== Work order ==
Gather every line from the entries below that includes "exitDx".
### Source data
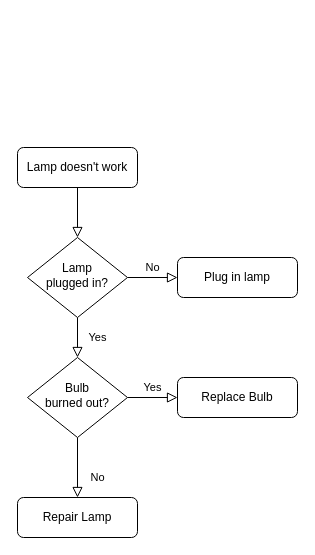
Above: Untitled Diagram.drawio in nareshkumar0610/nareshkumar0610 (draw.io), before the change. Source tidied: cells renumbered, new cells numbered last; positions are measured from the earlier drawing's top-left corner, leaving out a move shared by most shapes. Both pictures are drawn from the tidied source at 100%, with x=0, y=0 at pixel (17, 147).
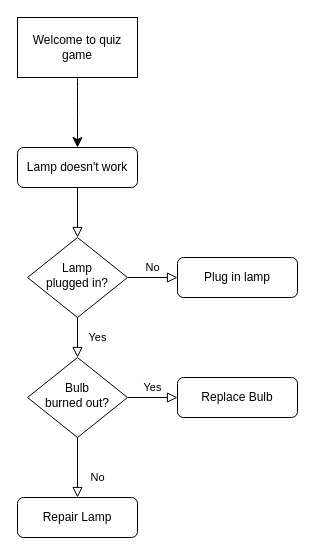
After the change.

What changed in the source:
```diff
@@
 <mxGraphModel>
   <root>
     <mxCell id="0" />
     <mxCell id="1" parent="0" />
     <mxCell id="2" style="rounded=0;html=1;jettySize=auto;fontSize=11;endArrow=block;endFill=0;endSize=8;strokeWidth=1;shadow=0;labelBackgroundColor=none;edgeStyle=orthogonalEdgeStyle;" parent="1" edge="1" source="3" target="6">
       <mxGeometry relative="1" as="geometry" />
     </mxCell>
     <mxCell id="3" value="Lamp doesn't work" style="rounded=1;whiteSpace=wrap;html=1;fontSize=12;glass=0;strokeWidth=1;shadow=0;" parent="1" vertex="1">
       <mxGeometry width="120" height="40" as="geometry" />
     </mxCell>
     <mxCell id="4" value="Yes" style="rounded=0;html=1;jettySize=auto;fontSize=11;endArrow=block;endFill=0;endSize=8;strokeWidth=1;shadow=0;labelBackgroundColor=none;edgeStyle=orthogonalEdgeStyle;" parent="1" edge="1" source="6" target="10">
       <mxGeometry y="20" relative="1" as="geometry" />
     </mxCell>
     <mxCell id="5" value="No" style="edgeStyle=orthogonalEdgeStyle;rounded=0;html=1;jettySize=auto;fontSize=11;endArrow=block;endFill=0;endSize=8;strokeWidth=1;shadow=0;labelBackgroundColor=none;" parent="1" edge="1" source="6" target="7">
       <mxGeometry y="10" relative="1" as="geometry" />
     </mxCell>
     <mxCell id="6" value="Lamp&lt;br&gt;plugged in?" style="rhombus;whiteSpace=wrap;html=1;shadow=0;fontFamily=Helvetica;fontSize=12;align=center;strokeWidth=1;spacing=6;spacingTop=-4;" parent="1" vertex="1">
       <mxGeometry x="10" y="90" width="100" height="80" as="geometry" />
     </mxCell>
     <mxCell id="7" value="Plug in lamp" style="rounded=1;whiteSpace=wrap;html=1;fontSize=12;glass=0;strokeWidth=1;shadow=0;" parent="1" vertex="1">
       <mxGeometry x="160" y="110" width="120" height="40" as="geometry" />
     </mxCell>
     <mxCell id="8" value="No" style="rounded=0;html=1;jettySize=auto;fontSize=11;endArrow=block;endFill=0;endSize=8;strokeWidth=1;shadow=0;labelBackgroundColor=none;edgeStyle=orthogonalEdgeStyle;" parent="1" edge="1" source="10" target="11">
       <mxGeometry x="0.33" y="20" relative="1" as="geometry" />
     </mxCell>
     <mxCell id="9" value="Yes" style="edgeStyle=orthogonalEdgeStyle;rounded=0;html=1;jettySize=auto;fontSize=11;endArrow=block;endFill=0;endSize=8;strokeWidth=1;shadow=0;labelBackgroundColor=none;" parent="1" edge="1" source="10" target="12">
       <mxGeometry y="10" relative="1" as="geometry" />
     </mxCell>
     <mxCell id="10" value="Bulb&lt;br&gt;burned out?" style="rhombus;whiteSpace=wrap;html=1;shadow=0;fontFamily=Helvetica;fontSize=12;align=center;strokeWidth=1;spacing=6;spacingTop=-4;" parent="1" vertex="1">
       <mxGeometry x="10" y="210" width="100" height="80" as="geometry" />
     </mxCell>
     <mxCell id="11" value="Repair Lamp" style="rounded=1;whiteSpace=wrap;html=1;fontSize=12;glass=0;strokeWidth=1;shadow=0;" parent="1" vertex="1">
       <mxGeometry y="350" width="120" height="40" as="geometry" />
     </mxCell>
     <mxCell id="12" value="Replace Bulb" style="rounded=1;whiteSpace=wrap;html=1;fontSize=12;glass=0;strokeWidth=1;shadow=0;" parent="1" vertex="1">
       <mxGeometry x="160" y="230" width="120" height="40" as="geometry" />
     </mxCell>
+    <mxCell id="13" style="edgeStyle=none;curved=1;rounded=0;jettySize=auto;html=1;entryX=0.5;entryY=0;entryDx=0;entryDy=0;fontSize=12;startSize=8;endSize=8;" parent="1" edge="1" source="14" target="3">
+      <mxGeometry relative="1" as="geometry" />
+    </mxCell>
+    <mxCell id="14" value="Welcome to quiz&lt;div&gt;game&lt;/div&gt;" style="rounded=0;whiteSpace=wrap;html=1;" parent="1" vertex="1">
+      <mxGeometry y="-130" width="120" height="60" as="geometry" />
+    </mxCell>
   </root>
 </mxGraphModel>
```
######
### Source data
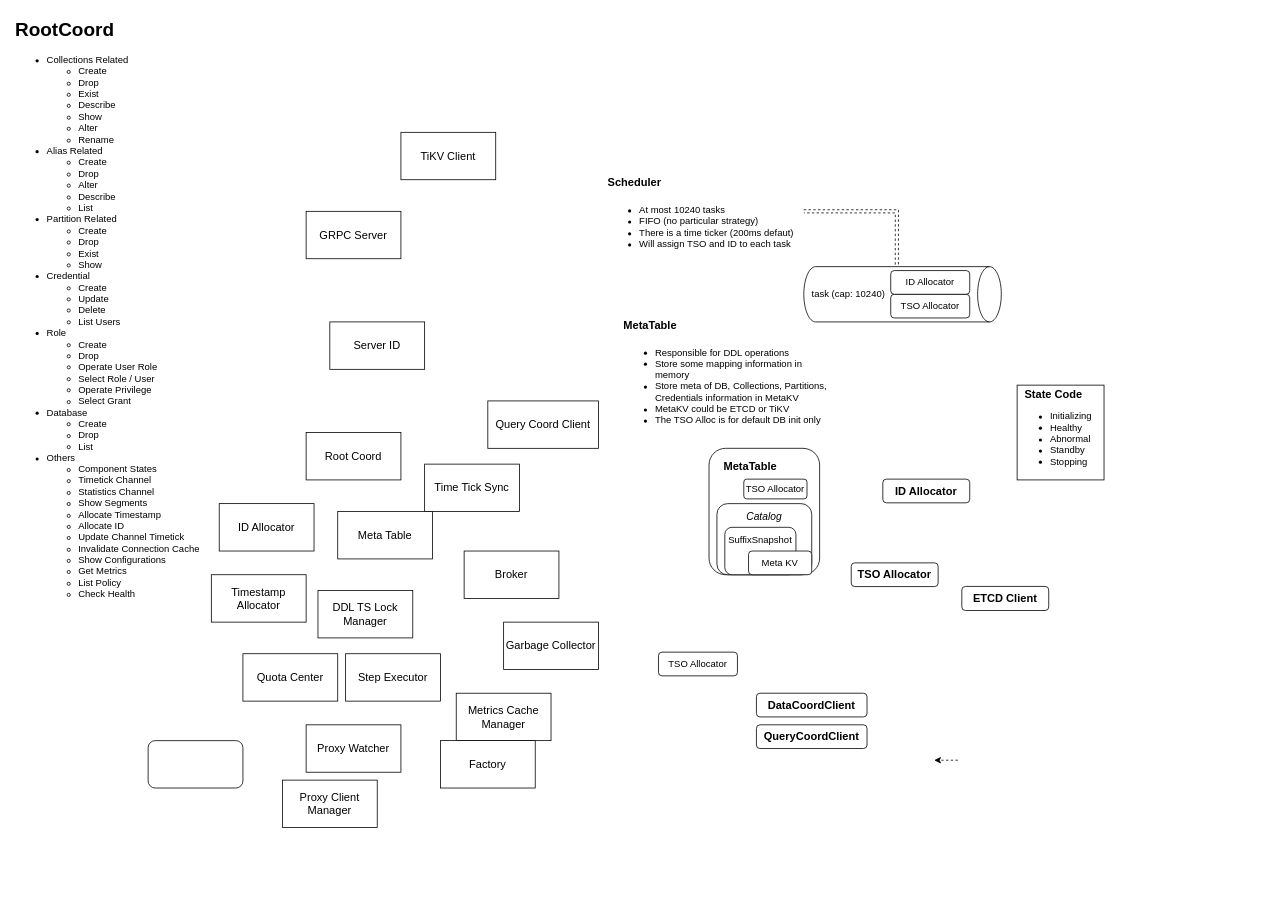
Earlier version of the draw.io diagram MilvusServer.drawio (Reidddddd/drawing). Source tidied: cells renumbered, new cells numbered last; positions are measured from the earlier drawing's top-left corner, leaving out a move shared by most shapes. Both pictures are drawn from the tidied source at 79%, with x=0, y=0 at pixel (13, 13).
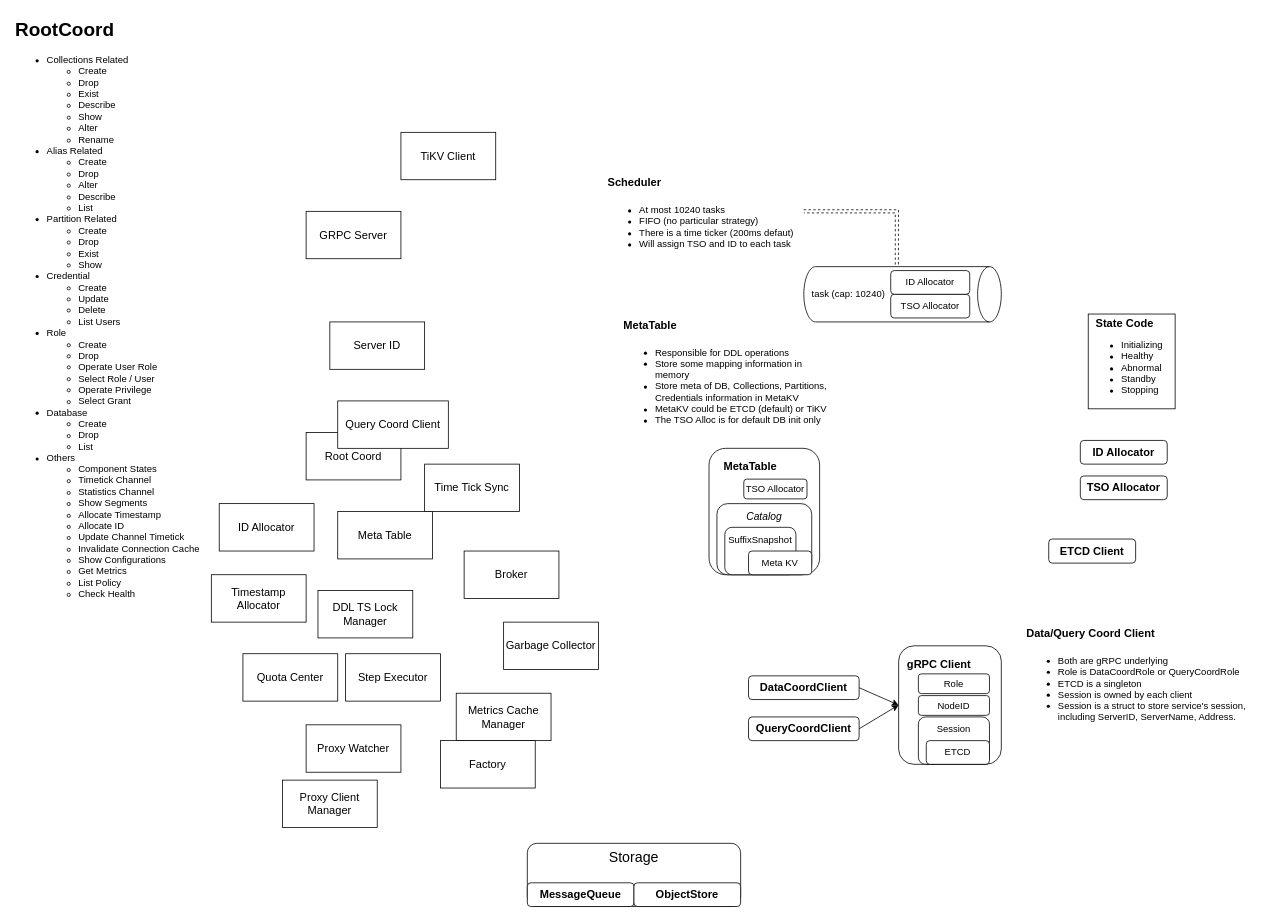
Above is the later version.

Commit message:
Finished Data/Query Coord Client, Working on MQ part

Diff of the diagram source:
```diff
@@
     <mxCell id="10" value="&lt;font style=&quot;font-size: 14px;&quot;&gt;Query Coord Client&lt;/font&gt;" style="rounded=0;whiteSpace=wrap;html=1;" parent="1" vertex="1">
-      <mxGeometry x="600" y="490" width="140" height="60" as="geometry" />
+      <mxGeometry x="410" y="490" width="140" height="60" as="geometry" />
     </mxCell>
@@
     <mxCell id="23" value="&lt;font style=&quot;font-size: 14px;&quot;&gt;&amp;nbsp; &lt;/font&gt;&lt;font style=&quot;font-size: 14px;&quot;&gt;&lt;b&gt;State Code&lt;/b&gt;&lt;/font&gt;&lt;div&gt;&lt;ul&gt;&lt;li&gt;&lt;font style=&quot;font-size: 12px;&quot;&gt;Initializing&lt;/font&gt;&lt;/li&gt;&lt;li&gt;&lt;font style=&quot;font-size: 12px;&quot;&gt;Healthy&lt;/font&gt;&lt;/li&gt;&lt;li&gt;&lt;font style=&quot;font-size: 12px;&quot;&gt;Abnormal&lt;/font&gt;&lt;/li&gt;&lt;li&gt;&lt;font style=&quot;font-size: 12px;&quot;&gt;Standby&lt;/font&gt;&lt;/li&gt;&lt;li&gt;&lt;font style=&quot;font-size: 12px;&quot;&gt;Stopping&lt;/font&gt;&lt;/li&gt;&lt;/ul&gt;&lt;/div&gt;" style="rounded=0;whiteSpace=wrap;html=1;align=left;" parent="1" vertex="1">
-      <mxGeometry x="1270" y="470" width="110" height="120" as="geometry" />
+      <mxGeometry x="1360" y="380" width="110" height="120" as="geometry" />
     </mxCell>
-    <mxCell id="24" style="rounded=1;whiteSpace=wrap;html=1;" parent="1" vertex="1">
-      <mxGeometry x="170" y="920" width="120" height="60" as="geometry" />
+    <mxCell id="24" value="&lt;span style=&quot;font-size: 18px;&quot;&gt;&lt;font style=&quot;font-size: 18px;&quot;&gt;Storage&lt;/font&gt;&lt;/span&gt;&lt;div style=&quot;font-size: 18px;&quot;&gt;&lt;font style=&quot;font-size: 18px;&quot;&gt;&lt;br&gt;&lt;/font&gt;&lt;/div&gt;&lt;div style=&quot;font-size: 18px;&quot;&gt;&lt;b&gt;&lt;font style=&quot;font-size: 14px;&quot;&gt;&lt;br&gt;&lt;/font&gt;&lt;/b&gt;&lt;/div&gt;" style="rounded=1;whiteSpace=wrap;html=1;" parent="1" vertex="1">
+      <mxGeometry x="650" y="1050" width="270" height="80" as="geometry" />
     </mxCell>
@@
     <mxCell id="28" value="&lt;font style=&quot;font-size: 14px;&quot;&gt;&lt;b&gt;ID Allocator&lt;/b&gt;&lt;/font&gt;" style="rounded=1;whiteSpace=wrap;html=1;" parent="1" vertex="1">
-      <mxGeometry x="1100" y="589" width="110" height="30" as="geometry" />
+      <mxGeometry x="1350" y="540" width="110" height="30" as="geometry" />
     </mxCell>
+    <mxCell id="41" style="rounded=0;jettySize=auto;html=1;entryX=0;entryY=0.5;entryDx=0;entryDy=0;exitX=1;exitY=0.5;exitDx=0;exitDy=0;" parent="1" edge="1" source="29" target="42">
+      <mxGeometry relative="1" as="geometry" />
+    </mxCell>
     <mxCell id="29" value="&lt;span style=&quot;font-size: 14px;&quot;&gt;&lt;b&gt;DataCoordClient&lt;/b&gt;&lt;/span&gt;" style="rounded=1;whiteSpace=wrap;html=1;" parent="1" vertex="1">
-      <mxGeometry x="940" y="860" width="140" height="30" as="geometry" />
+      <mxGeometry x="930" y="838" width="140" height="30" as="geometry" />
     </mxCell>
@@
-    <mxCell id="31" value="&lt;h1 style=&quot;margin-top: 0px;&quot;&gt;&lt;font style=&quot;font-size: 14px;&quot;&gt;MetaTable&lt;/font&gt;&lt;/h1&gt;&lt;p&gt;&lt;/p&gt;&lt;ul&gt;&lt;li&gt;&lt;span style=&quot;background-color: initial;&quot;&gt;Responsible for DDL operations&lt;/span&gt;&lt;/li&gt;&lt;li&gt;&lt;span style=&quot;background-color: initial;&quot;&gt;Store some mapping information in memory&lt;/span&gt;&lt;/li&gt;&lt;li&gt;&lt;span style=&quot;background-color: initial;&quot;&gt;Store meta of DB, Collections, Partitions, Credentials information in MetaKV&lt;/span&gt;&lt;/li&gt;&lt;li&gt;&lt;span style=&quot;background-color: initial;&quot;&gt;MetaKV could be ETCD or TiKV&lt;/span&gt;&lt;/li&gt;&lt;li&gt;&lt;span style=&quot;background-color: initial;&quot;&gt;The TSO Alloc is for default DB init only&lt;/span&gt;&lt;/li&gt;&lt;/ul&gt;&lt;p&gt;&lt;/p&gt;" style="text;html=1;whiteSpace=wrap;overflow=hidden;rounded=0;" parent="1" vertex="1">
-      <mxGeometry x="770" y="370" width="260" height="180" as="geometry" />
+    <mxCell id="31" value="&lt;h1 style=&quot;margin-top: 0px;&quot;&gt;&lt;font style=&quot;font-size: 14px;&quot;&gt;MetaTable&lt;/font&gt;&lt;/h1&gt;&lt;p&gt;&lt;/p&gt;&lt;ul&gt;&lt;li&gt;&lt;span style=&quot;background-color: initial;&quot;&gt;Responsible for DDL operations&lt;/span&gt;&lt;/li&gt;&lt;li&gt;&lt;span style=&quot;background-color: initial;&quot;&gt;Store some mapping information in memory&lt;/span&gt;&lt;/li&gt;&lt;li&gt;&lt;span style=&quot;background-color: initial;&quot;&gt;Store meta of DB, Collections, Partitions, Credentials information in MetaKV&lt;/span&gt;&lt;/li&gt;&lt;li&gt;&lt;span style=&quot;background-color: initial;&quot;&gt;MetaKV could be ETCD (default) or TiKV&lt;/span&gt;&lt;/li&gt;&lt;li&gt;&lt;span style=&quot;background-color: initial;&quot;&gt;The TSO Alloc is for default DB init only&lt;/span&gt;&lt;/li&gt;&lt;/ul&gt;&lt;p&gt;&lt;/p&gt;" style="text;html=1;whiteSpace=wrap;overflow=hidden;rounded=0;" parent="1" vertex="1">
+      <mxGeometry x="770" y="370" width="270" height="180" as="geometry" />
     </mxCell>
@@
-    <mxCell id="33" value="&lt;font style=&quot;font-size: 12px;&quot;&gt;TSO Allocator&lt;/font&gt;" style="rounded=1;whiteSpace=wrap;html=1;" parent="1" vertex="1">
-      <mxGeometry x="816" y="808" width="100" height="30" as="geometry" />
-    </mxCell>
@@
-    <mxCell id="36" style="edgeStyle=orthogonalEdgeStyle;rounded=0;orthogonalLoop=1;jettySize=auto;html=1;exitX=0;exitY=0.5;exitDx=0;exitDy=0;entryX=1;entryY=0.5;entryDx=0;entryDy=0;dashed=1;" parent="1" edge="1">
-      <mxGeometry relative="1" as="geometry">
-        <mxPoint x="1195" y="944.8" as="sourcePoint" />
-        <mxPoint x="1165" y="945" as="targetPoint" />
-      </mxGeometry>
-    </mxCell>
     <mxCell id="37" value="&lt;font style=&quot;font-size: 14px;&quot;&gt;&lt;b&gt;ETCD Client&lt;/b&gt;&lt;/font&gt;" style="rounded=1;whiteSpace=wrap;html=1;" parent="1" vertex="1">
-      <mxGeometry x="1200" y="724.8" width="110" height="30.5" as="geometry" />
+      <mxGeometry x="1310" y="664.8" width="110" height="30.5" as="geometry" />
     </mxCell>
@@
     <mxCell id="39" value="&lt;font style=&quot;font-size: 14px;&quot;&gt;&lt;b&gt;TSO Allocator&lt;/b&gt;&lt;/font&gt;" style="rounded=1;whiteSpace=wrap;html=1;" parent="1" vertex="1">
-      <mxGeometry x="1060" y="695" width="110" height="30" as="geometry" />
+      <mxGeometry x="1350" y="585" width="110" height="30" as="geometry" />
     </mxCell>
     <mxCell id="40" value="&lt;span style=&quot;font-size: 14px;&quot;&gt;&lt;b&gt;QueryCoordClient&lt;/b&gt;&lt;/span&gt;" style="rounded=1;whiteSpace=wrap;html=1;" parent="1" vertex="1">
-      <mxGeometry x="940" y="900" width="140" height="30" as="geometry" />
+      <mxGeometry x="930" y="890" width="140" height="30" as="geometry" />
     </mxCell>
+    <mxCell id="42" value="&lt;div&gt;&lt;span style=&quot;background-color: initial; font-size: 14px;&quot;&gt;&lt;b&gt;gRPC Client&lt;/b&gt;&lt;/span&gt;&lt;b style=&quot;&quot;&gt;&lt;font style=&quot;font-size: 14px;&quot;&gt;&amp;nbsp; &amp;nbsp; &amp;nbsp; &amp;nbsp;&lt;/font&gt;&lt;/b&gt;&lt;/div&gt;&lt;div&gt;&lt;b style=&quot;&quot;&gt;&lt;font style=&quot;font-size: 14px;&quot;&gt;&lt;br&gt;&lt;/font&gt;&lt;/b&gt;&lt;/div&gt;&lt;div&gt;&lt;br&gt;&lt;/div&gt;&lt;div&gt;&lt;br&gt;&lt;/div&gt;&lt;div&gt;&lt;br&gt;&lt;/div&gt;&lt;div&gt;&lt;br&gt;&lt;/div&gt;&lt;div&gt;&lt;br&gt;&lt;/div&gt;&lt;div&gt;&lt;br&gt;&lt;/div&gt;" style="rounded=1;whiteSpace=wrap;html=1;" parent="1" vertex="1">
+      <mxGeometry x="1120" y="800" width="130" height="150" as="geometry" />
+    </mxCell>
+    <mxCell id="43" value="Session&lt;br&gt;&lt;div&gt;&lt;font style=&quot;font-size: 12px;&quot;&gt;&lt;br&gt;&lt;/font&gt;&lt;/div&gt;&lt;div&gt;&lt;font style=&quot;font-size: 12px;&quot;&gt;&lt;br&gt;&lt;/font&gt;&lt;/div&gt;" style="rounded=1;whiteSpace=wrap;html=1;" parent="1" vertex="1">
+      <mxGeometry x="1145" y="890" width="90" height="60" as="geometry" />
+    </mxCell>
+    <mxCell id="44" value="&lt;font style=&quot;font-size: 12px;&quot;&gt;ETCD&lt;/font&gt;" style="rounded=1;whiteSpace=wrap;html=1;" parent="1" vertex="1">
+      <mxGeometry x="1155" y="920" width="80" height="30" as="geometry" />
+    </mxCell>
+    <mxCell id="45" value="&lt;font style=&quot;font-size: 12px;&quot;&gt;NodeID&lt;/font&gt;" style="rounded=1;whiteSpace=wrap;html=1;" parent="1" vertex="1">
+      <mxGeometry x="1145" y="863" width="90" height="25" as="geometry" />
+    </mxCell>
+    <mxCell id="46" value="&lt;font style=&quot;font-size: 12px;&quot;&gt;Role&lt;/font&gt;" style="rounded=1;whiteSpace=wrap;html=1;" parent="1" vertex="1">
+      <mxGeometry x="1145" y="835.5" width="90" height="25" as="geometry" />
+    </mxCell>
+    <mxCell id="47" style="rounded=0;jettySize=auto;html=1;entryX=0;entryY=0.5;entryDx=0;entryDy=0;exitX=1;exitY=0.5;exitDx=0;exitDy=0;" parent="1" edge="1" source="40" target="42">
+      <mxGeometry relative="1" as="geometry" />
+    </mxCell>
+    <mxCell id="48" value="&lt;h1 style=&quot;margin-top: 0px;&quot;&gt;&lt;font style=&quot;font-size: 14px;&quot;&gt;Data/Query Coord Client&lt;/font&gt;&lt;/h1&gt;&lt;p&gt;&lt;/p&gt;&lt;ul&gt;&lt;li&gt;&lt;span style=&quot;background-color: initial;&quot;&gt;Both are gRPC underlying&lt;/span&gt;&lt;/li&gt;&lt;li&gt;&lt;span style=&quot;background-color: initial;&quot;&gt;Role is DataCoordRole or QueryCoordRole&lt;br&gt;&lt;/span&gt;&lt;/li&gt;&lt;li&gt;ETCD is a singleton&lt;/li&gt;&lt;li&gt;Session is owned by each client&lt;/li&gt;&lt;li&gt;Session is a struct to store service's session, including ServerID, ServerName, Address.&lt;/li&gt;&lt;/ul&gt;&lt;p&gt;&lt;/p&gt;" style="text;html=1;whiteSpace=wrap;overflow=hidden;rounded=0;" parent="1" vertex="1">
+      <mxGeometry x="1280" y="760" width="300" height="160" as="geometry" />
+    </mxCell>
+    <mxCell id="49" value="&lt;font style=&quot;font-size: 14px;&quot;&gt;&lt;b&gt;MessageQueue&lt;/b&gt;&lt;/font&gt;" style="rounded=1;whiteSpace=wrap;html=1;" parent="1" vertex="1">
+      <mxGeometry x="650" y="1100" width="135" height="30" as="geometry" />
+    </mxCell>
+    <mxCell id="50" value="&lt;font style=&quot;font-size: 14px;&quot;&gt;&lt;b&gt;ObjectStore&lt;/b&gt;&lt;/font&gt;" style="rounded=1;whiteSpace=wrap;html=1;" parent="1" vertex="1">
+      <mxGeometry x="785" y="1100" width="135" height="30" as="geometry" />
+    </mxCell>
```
######
== Exercise answer ==
+    <mxCell id="41" style="rounded=0;jettySize=auto;html=1;entryX=0;entryY=0.5;entryDx=0;entryDy=0;exitX=1;exitY=0.5;exitDx=0;exitDy=0;" parent="1" edge="1" source="29" target="42">
-    <mxCell id="36" style="edgeStyle=orthogonalEdgeStyle;rounded=0;orthogonalLoop=1;jettySize=auto;html=1;exitX=0;exitY=0.5;exitDx=0;exitDy=0;entryX=1;entryY=0.5;entryDx=0;entryDy=0;dashed=1;" parent="1" edge="1">
+    <mxCell id="47" style="rounded=0;jettySize=auto;html=1;entryX=0;entryY=0.5;entryDx=0;entryDy=0;exitX=1;exitY=0.5;exitDx=0;exitDy=0;" parent="1" edge="1" source="40" target="42">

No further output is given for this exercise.